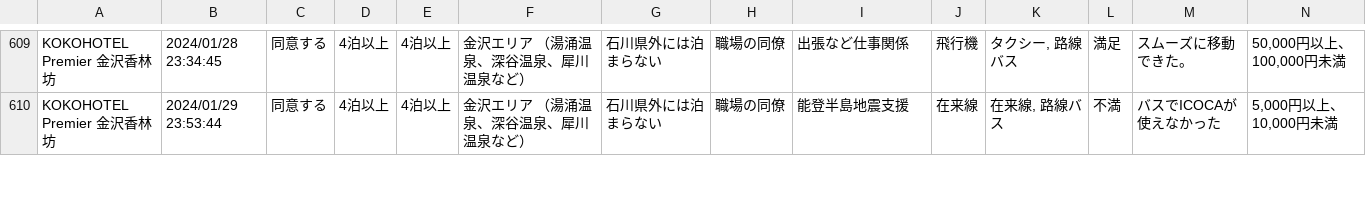
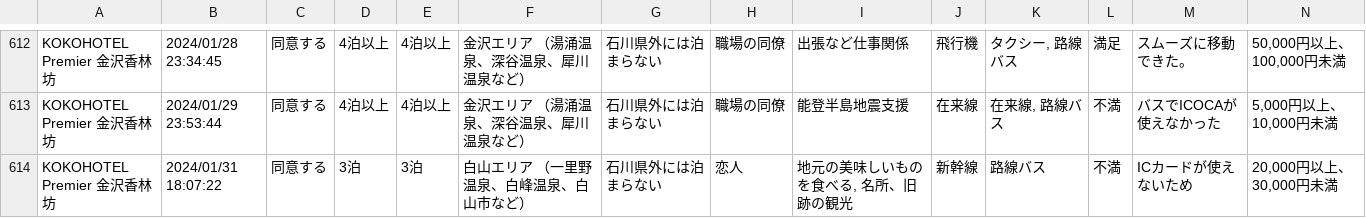
Before and after one commit to code4fukui/ishikawa-kanko-survey, a CSV file: kanazawa.csv, drawn as a sheet; only a part is shown, gaps mark what is left out; rows hold the shown columns only; the diff covers the shown part only; the diff names each change by its address in the sheet, - before the commit and + after, or states it on an @@ line.

Commit message:
update data

```diff
--- a/kanazawa.csv
+++ b/kanazawa.csv
+row 614: KOKOHOTEL Premier 金沢香林坊 | 2024/01/31 18:07:22 | 同意する | 3泊 | 3泊 | 白山エリア （一里野温泉、白峰温泉、白山市など） | 石川県外には泊まらない | 恋人 | 地元の美味しいものを食べる, 名所、旧跡の観光 | 新幹線 | 路線バス | 不満 | ICカードが使えないため | 20,000円以上、30,000円未満
```
Also changed, not shown: 4 added rows elsewhere in this file, kaga.csv, 1 other file.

==*==

Review the preceding data and report every line that includes the string "kanazawa".

RESPONSE BOX:
Before and after one commit to code4fukui/ishikawa-kanko-survey, a CSV file: kanazawa.csv, drawn as a sheet; only a part is shown, gaps mark what is left out; rows hold the shown columns only; the diff covers the shown part only; the diff names each change by its address in the sheet, - before the commit and + after, or states it on an @@ line.
--- a/kanazawa.csv
+++ b/kanazawa.csv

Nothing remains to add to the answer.